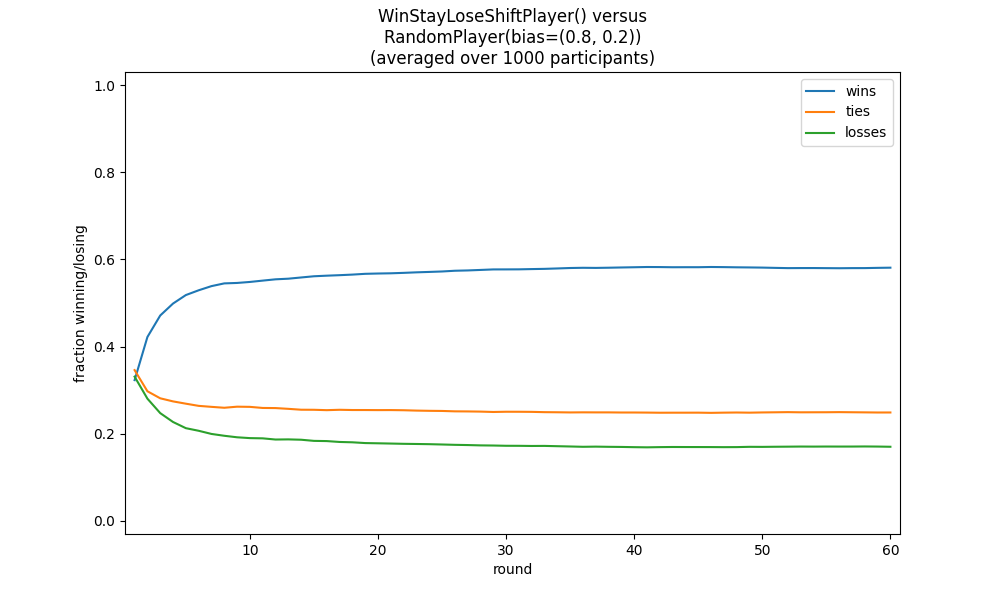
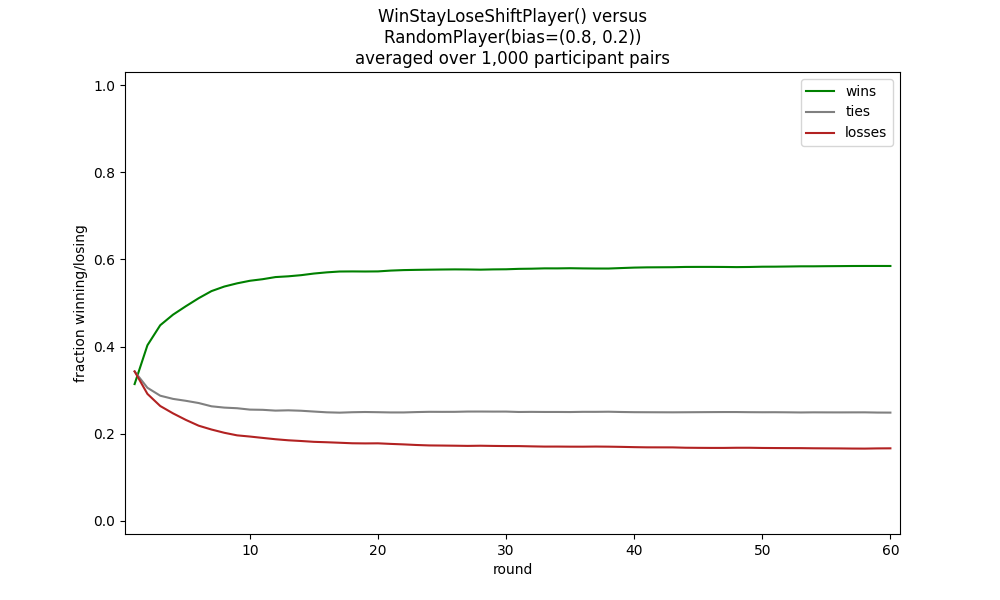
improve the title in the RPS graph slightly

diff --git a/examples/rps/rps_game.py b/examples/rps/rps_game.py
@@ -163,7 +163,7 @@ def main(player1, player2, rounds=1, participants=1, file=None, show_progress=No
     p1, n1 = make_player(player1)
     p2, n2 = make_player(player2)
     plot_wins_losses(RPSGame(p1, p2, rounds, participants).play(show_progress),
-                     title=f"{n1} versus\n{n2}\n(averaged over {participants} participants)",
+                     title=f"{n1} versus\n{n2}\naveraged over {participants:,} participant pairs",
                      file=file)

==

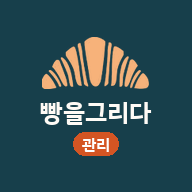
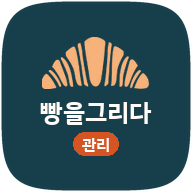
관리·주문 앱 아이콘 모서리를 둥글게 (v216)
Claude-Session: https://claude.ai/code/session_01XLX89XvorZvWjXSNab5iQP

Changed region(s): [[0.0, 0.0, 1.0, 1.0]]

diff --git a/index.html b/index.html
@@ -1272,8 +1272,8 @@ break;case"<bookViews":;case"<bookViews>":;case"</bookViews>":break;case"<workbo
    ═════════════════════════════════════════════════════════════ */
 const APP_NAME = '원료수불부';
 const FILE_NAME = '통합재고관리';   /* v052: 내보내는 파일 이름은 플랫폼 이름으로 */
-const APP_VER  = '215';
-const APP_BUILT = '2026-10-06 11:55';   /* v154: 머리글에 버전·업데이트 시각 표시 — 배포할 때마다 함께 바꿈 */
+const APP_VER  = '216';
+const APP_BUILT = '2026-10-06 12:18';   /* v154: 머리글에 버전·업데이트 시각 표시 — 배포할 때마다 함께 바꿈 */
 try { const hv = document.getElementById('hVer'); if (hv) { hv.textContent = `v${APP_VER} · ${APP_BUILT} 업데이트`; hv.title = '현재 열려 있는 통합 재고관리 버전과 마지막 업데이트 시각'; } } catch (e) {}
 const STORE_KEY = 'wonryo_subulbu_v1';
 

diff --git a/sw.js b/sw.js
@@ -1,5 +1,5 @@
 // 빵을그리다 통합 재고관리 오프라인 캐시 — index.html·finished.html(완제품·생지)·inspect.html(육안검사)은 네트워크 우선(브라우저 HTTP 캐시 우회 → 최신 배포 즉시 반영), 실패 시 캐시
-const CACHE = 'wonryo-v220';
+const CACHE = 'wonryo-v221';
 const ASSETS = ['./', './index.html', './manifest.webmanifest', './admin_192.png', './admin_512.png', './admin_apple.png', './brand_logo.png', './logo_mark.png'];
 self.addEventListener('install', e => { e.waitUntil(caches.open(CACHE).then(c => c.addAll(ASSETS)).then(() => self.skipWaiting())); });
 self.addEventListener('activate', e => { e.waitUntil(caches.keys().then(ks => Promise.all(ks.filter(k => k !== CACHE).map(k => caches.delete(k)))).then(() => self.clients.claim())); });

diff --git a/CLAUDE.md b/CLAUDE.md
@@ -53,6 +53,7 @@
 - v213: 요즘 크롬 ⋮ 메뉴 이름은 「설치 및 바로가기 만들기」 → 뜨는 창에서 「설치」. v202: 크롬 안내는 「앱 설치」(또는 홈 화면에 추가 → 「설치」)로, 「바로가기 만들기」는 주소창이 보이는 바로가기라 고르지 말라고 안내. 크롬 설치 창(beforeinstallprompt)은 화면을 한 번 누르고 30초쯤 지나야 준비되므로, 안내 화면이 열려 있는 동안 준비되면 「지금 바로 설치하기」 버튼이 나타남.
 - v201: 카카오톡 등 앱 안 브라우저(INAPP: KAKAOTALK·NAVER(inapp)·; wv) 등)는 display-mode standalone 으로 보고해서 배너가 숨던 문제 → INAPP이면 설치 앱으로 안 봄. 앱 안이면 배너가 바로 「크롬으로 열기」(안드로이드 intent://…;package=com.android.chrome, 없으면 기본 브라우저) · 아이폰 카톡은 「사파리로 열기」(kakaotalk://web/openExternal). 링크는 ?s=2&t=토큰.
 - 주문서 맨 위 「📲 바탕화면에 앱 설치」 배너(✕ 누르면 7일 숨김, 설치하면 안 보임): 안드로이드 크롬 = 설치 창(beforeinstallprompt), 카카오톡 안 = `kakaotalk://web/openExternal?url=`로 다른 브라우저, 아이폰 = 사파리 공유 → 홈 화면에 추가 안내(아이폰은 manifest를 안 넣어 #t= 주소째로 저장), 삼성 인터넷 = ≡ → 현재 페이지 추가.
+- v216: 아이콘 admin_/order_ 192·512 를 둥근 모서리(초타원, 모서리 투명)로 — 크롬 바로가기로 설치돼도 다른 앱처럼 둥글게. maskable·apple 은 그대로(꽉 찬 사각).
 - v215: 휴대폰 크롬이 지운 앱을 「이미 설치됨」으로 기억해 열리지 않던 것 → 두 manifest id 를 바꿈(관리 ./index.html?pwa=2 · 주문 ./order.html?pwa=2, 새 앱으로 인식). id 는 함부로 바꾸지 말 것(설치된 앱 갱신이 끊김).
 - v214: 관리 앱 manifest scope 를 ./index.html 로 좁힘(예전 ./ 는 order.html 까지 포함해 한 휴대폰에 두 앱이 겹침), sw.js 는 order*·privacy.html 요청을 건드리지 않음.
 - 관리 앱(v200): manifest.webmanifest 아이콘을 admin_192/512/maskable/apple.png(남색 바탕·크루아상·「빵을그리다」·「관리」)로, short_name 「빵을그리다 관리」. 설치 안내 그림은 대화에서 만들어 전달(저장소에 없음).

* Problem statement
From the line holding "- v214: 관리 앱" to the line holding "- 관리 앱(v200): manifest.webmanifest", inclusive, restate each line above exactly as written.

* Your response
 - v214: 관리 앱 manifest scope 를 ./index.html 로 좁힘(예전 ./ 는 order.html 까지 포함해 한 휴대폰에 두 앱이 겹침), sw.js 는 order*·privacy.html 요청을 건드리지 않음.
 - 관리 앱(v200): manifest.webmanifest 아이콘을 admin_192/512/maskable/apple.png(남색 바탕·크루아상·「빵을그리다」·「관리」)로, short_name 「빵을그리다 관리」. 설치 안내 그림은 대화에서 만들어 전달(저장소에 없음).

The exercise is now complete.